Web page edit records —
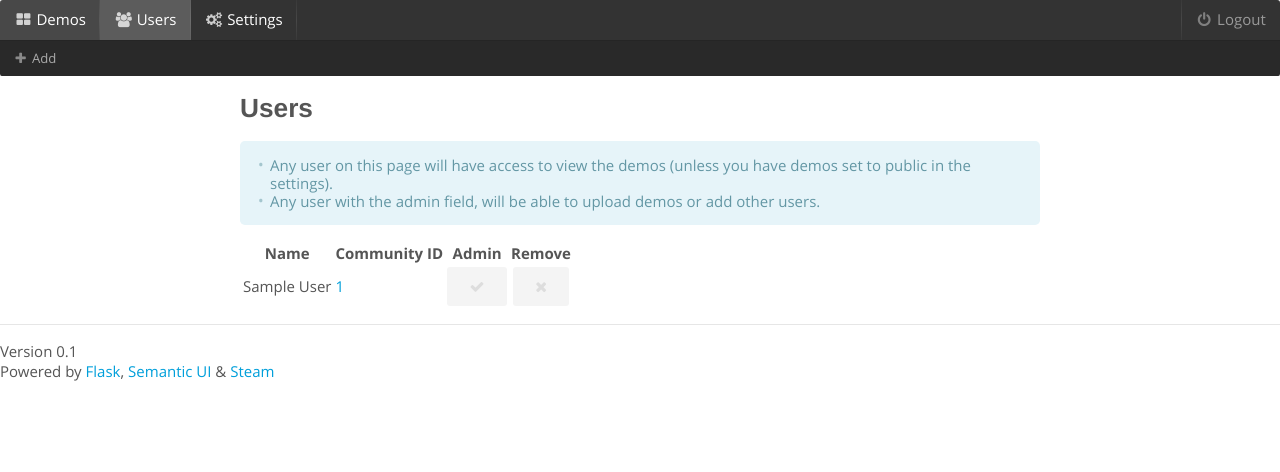
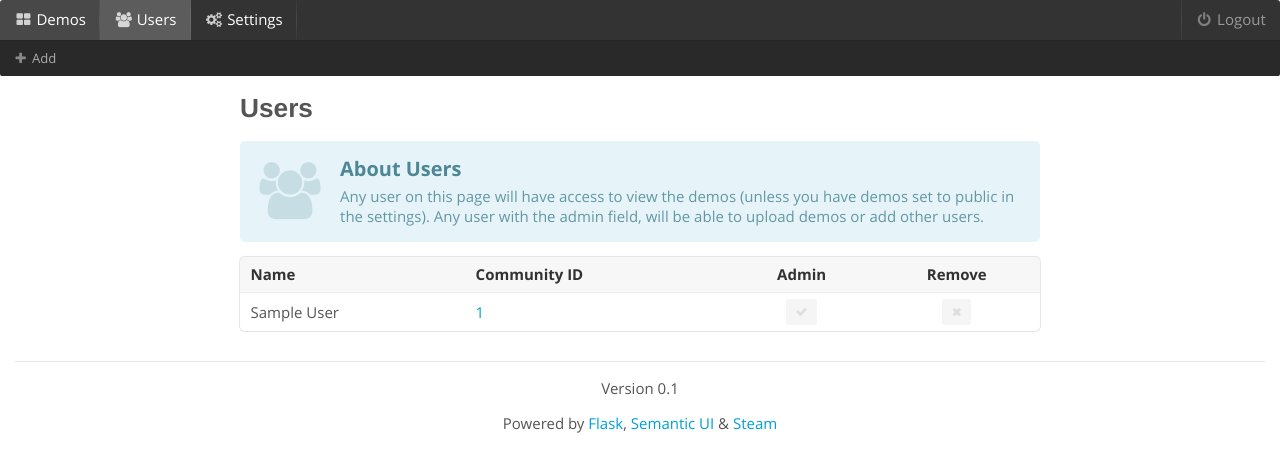
Before and after one commit to FernFerret/demobrowser, a Flask app: page /users/ in a window 1280 px wide. Shown: the top 472 px of the page. Run offline with Flask 2, Linux system fonts and the light colour scheme; the visitor is signed in with stand-in values (Sample User, id 1); data comes from the database, SQL or seed files in the repository; some libraries are stand-ins or nearby versions; some web fonts are replaced.

Commit message:
Made lots of pages prettier

```diff
--- a/demobrowser/templates/add_user.html
+++ b/demobrowser/templates/add_user.html
@@ -2,7 +2,7 @@
 {% block main %}
 <h2 class="ui header">Add a User</h2>
 <form action="{{ url_for('add_user') }}" method="POST">
-  <div class="ui form segment">
+  <div class="ui top attached form fluid segment">
     <div class="field">
       <label></i>Name</label>
       <div class="ui left labeled icon input">
@@ -26,7 +26,9 @@
         <label for="admin">Admin</label>
       </div>
     </div>
-    <button type="submit" class="ui button positive">Add User</button>
+  </div>
+  <div class="ui bottom attached message">
+    <button type="submit" class="ui green labeled icon button"><i class="user icon"></i> Add User</button>
   </div>
 </form>
 {% endblock %}
--- a/demobrowser/templates/layout-master.html
+++ b/demobrowser/templates/layout-master.html
@@ -11,7 +11,7 @@
     <!-- <link href="http://fonts.googleapis.com/css?family=Source+Sans+Pro:400,700|Open+Sans:300italic,400,300,700" rel="stylesheet" type="text/css"> -->
     <link href="{{ url_for('static', filename='font/open_sans.css') }}" rel="stylesheet" type="text/css">
   </head>
-  <body class="segment">
+  <body>
     <div class="ui inverted tiered menu">
       <div class="right menu">
         {% if session.user_id %}
@@ -56,10 +56,15 @@
         {% endwith %}
       </div>
       {% block container %}{% endblock %}
-      <div class="ui divider"></div>
-      <footer>
-        <div class=""><p>Version {{ config.get('VERSION', '0.1') }}<br />Powered by <a href="http://flask.pocoo.org/">Flask</a>, <a href="http://www.semantic-ui.com/">Semantic UI</a> &amp; <a href="http://steampowered.com">Steam</a></p></div>
-      </footer>
+      <div class="ui basic segment statistic">
+        <div class="ui divider"></div>
+        <p>Version {{ config.get('VERSION', '0.1') }}</p>
+        <p>
+          Powered by <a href="http://flask.pocoo.org/">Flask</a>,
+          <a href="http://www.semantic-ui.com/">Semantic UI</a> &amp;
+          <a href="http://steampowered.com">Steam</a>
+        </p>
+      </div>
     </div>
     <!-- <script src="{{ url_for('static', filename='js/jquery-1.9.0.min.js') }}"></script> -->
     <!-- <script src="//ajax.googleapis.com/ajax/libs/jquery/2.0.3/jquery.min.js"></script> -->
--- a/demobrowser/templates/users.html
+++ b/demobrowser/templates/users.html
@@ -3,13 +3,19 @@
 {% endblock left %}
 {% block main %}
 <h2 class="ui header">Users</h2>
-<div class="ui message info">
-  <ul class="ui list">
-    <li>Any user on this page will have access to view the demos (unless you have demos set to public in the settings).</li>
-    <li>Any user with the admin field, will be able to upload demos or add other users.</li>
-  </ul>
+<div class="ui icon message info">
+  <i class="users icon"></i>
+    <div class="content">
+      <div class="header">
+        About Users
       </div>
-<table class="table table-striped">
+      <p>
+        Any user on this page will have access to view the demos (unless you have demos set to public in the settings).
+        Any user with the admin field, will be able to upload demos or add other users.
+      </p>
+    </div>
+</div>
+<table class="ui table segment">
   <thead>
     <tr>
       <th>Name</th>
@@ -25,20 +31,20 @@
         <td><a href="http://www.steamcommunity.com/profiles/{{ user.steam_id  }}">{{ user.steam_id  }}</a></td>
         <td style="text-align:center">
           {% if user.id == session.user_id %}
-        <div class="ui button {% if user.admin %}success{% else %}danger{% endif %} disabled" >
+            <div class="ui mini button {% if user.admin %}success{% else %}danger{% endif %} disabled" >
               <i class="icon-{% if user.admin %}ok{% else %}remove icon-white{% endif %}"></i>
             </div>
           {% else %}
-        <a id="promote-{{ user.id }}" class="btn btn-mini btn-{% if user.admin %}success{% else %}danger{% endif %} promote" href="{{ url_for('users') }}">
+            <a id="promote-{{ user.id }}" class="ui mini button {% if user.admin %}positive{% else %}negative{% endif %} promote" href="{{ url_for('users') }}">
               <i class="icon-{% if user.admin %}ok{% else %}remove icon-white{% endif %}"></i>
             </a>
           {% endif %}
         </td>
         <td style="text-align:center">
           {% if user.id == session.user_id %}
-        <div class="ui button warning disabled" href="#"><i class="icon-remove icon-white"></i></div>
+            <div class="ui mini button disabled"><i class="icon-remove"></i></div>
           {% else %}
-        <a id='delete-{{ user.id }}' class="btn btn-mini btn-warning delete" href="#"><i class="icon-remove icon-white"></i></a>
+            <a id='delete-{{ user.id }}' class="ui mini button teal delete" href="#"><i class="icon-remove icon-white"></i></a>
           {% endif %}
         </td>
       </tr>
@@ -52,16 +58,16 @@
     $('a.promote').click(function(e) {
       e.preventDefault();
       var me = $(this);
-      var isadmin = $(this).hasClass('btn-success');
+      var isadmin = $(this).hasClass('positive');
       $.ajax({
         type: 'post',
         url: '{{ url_for('make_admin', _external=True) }}',
         data: 'userid=' + $(this).attr('id').replace('promote-', '') + '&admin=' + !isadmin,
         success: function() {
           if (isadmin) {
-            me.removeClass('btn-success').addClass('btn-danger').html('<i class="icon-remove icon-white"></i>');
+            me.removeClass('positive').addClass('negative').html('<i class="icon-remove icon-white"></i>');
           } else {
-            me.removeClass('btn-danger').addClass('btn-success').html('<i class="icon-ok"></i>');
+            me.removeClass('negative').addClass('positive').html('<i class="icon-ok"></i>');
           }
         },
         fail: function() {
@@ -72,9 +78,9 @@
     $('a.delete').click(function(e) {
       e.preventDefault();
       if ($(this).hasClass('delete')) {
-        var me = $(this)
-        $(this).removeClass('delete btn-warning').addClass('btn-danger confirm-delete').text('Sure?')
-        window.setTimeout(function() { me.removeClass('confirm-delete btn-danger').addClass('btn-warning delete').html('<i class="icon-remove icon-white"></i>'); }, 5000);
+        var me = $(this);
+        $(this).removeClass('delete teal').addClass('negative confirm-delete').text('Sure?');
+        window.setTimeout(function() { me.removeClass('confirm-delete negative').addClass('teal delete').html('<i class="icon-remove icon-white"></i>'); }, 5000);
       } else {
         var parent = $(this).parent().parent();
         $.ajax({
```
Also changed, not shown: demobrowser/templates/import_demo.html (+21 -3 lines), demobrowser/templates/settings.html (+14 -10 lines), demobrowser/templates/upload_demo.html (+20 -6 lines). Lines whose indentation alone changed are shown as unchanged.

What the exercise asks —
Set down the data above verbatim, omitting every image.

Written response —
Before and after one commit to FernFerret/demobrowser, a Flask app: page /users/ in a window 1280 px wide. Shown: the top 472 px of the page. Run offline with Flask 2, Linux system fonts and the light colour scheme; the visitor is signed in with stand-in values (Sample User, id 1); data comes from the database, SQL or seed files in the repository; some libraries are stand-ins or nearby versions; some web fonts are replaced.

Commit message:
Made lots of pages prettier

```diff
--- a/demobrowser/templates/add_user.html
+++ b/demobrowser/templates/add_user.html
@@ -2,7 +2,7 @@
 {% block main %}
 <h2 class="ui header">Add a User</h2>
 <form action="{{ url_for('add_user') }}" method="POST">
-  <div class="ui form segment">
+  <div class="ui top attached form fluid segment">
     <div class="field">
       <label></i>Name</label>
       <div class="ui left labeled icon input">
@@ -26,7 +26,9 @@
         <label for="admin">Admin</label>
       </div>
     </div>
-    <button type="submit" class="ui button positive">Add User</button>
+  </div>
+  <div class="ui bottom attached message">
+    <button type="submit" class="ui green labeled icon button"><i class="user icon"></i> Add User</button>
   </div>
 </form>
 {% endblock %}
--- a/demobrowser/templates/layout-master.html
+++ b/demobrowser/templates/layout-master.html
@@ -11,7 +11,7 @@
     <!-- <link href="http://fonts.googleapis.com/css?family=Source+Sans+Pro:400,700|Open+Sans:300italic,400,300,700" rel="stylesheet" type="text/css"> -->
     <link href="{{ url_for('static', filename='font/open_sans.css') }}" rel="stylesheet" type="text/css">
   </head>
-  <body class="segment">
+  <body>
     <div class="ui inverted tiered menu">
       <div class="right menu">
         {% if session.user_id %}
@@ -56,10 +56,15 @@
         {% endwith %}
       </div>
       {% block container %}{% endblock %}
-      <div class="ui divider"></div>
-      <footer>
-        <div class=""><p>Version {{ config.get('VERSION', '0.1') }}<br />Powered by <a href="http://flask.pocoo.org/">Flask</a>, <a href="http://www.semantic-ui.com/">Semantic UI</a> &amp; <a href="http://steampowered.com">Steam</a></p></div>
-      </footer>
+      <div class="ui basic segment statistic">
+        <div class="ui divider"></div>
+        <p>Version {{ config.get('VERSION', '0.1') }}</p>
+        <p>
+          Powered by <a href="http://flask.pocoo.org/">Flask</a>,
+          <a href="http://www.semantic-ui.com/">Semantic UI</a> &amp;
+          <a href="http://steampowered.com">Steam</a>
+        </p>
+      </div>
     </div>
     <!-- <script src="{{ url_for('static', filename='js/jquery-1.9.0.min.js') }}"></script> -->
     <!-- <script src="//ajax.googleapis.com/ajax/libs/jquery/2.0.3/jquery.min.js"></script> -->
--- a/demobrowser/templates/users.html
+++ b/demobrowser/templates/users.html
@@ -3,13 +3,19 @@
 {% endblock left %}
 {% block main %}
 <h2 class="ui header">Users</h2>
-<div class="ui message info">
-  <ul class="ui list">
-    <li>Any user on this page will have access to view the demos (unless you have demos set to public in the settings).</li>
-    <li>Any user with the admin field, will be able to upload demos or add other users.</li>
-  </ul>
+<div class="ui icon message info">
+  <i class="users icon"></i>
+    <div class="content">
+      <div class="header">
+        About Users
       </div>
-<table class="table table-striped">
+      <p>
+        Any user on this page will have access to view the demos (unless you have demos set to public in the settings).
+        Any user with the admin field, will be able to upload demos or add other users.
+      </p>
+    </div>
+</div>
+<table class="ui table segment">
   <thead>
     <tr>
       <th>Name</th>
@@ -25,20 +31,20 @@
         <td><a href="http://www.steamcommunity.com/profiles/{{ user.steam_id  }}">{{ user.steam_id  }}</a></td>
         <td style="text-align:center">
           {% if user.id == session.user_id %}
-        <div class="ui button {% if user.admin %}success{% else %}danger{% endif %} disabled" >
+            <div class="ui mini button {% if user.admin %}success{% else %}danger{% endif %} disabled" >
               <i class="icon-{% if user.admin %}ok{% else %}remove icon-white{% endif %}"></i>
             </div>
           {% else %}
-        <a id="promote-{{ user.id }}" class="btn btn-mini btn-{% if user.admin %}success{% else %}danger{% endif %} promote" href="{{ url_for('users') }}">
+            <a id="promote-{{ user.id }}" class="ui mini button {% if user.admin %}positive{% else %}negative{% endif %} promote" href="{{ url_for('users') }}">
               <i class="icon-{% if user.admin %}ok{% else %}remove icon-white{% endif %}"></i>
             </a>
           {% endif %}
         </td>
         <td style="text-align:center">
           {% if user.id == session.user_id %}
-        <div class="ui button warning disabled" href="#"><i class="icon-remove icon-white"></i></div>
+            <div class="ui mini button disabled"><i class="icon-remove"></i></div>
           {% else %}
-        <a id='delete-{{ user.id }}' class="btn btn-mini btn-warning delete" href="#"><i class="icon-remove icon-white"></i></a>
+            <a id='delete-{{ user.id }}' class="ui mini button teal delete" href="#"><i class="icon-remove icon-white"></i></a>
           {% endif %}
         </td>
       </tr>
@@ -52,16 +58,16 @@
     $('a.promote').click(function(e) {
       e.preventDefault();
       var me = $(this);
-      var isadmin = $(this).hasClass('btn-success');
+      var isadmin = $(this).hasClass('positive');
       $.ajax({
         type: 'post',
         url: '{{ url_for('make_admin', _external=True) }}',
         data: 'userid=' + $(this).attr('id').replace('promote-', '') + '&admin=' + !isadmin,
         success: function() {
           if (isadmin) {
-            me.removeClass('btn-success').addClass('btn-danger').html('<i class="icon-remove icon-white"></i>');
+            me.removeClass('positive').addClass('negative').html('<i class="icon-remove icon-white"></i>');
           } else {
-            me.removeClass('btn-danger').addClass('btn-success').html('<i class="icon-ok"></i>');
+            me.removeClass('negative').addClass('positive').html('<i class="icon-ok"></i>');
           }
         },
         fail: function() {
@@ -72,9 +78,9 @@
     $('a.delete').click(function(e) {
       e.preventDefault();
       if ($(this).hasClass('delete')) {
-        var me = $(this)
-        $(this).removeClass('delete btn-warning').addClass('btn-danger confirm-delete').text('Sure?')
-        window.setTimeout(function() { me.removeClass('confirm-delete btn-danger').addClass('btn-warning delete').html('<i class="icon-remove icon-white"></i>'); }, 5000);
+        var me = $(this);
+        $(this).removeClass('delete teal').addClass('negative confirm-delete').text('Sure?');
+        window.setTimeout(function() { me.removeClass('confirm-delete negative').addClass('teal delete').html('<i class="icon-remove icon-white"></i>'); }, 5000);
       } else {
         var parent = $(this).parent().parent();
         $.ajax({
```
Also changed, not shown: demobrowser/templates/import_demo.html (+21 -3 lines), demobrowser/templates/settings.html (+14 -10 lines), demobrowser/templates/upload_demo.html (+20 -6 lines). Lines whose indentation alone changed are shown as unchanged.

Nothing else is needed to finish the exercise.